* What to do *
For the data below, report how many lines contain the string "class" and write nothing more.

* Dataset records *

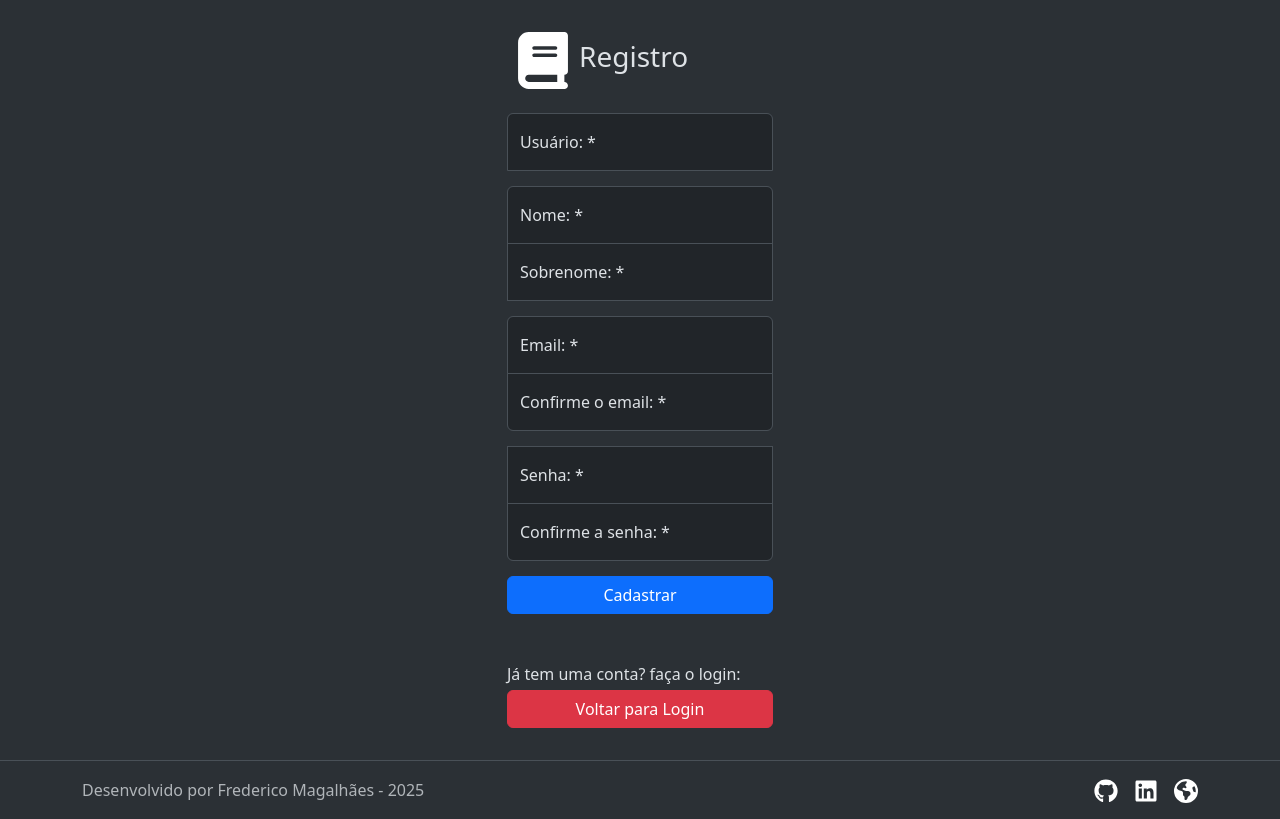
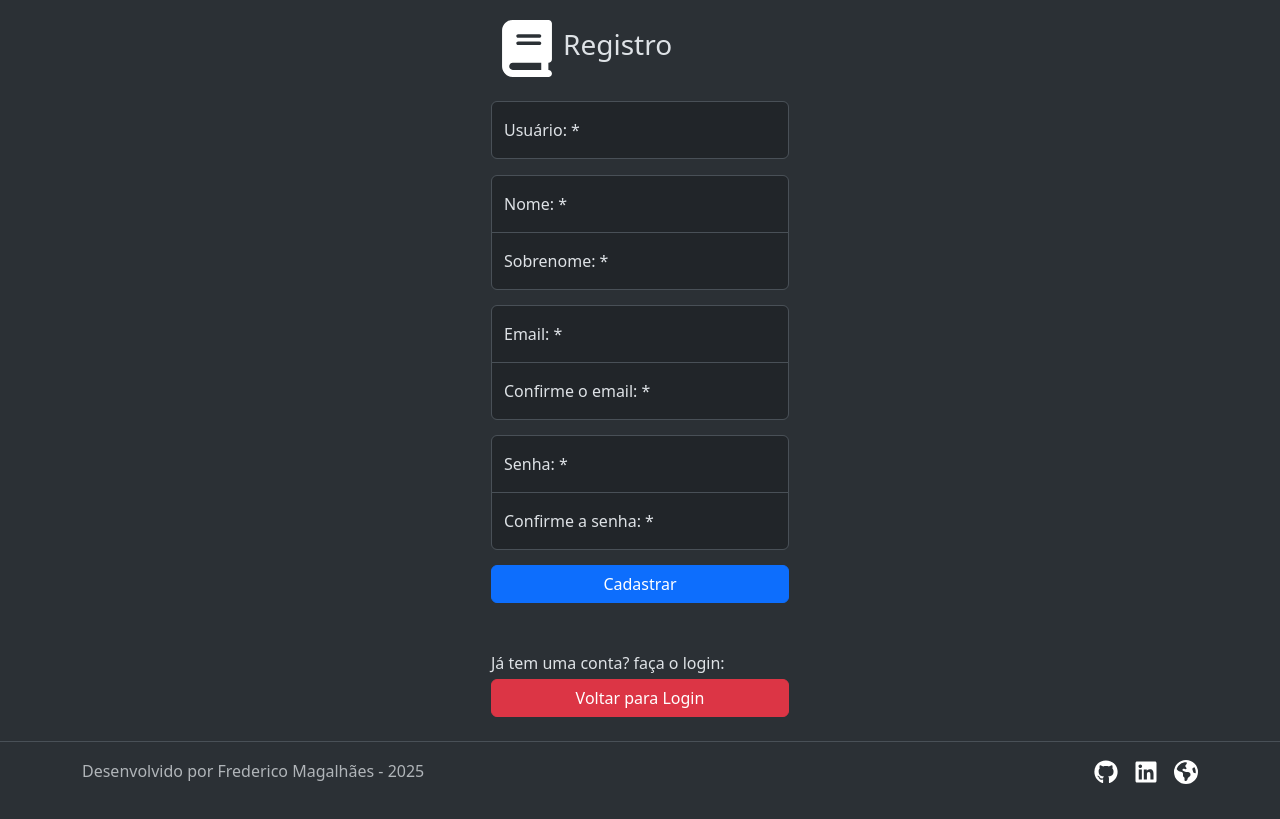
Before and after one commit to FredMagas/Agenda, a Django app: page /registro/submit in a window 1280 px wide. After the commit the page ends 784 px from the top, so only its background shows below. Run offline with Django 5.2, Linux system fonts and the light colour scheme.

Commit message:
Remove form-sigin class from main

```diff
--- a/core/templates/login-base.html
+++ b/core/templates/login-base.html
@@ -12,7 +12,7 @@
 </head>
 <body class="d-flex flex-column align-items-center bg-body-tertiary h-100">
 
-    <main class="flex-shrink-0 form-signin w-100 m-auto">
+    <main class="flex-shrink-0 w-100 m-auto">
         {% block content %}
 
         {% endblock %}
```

* Answer space *
4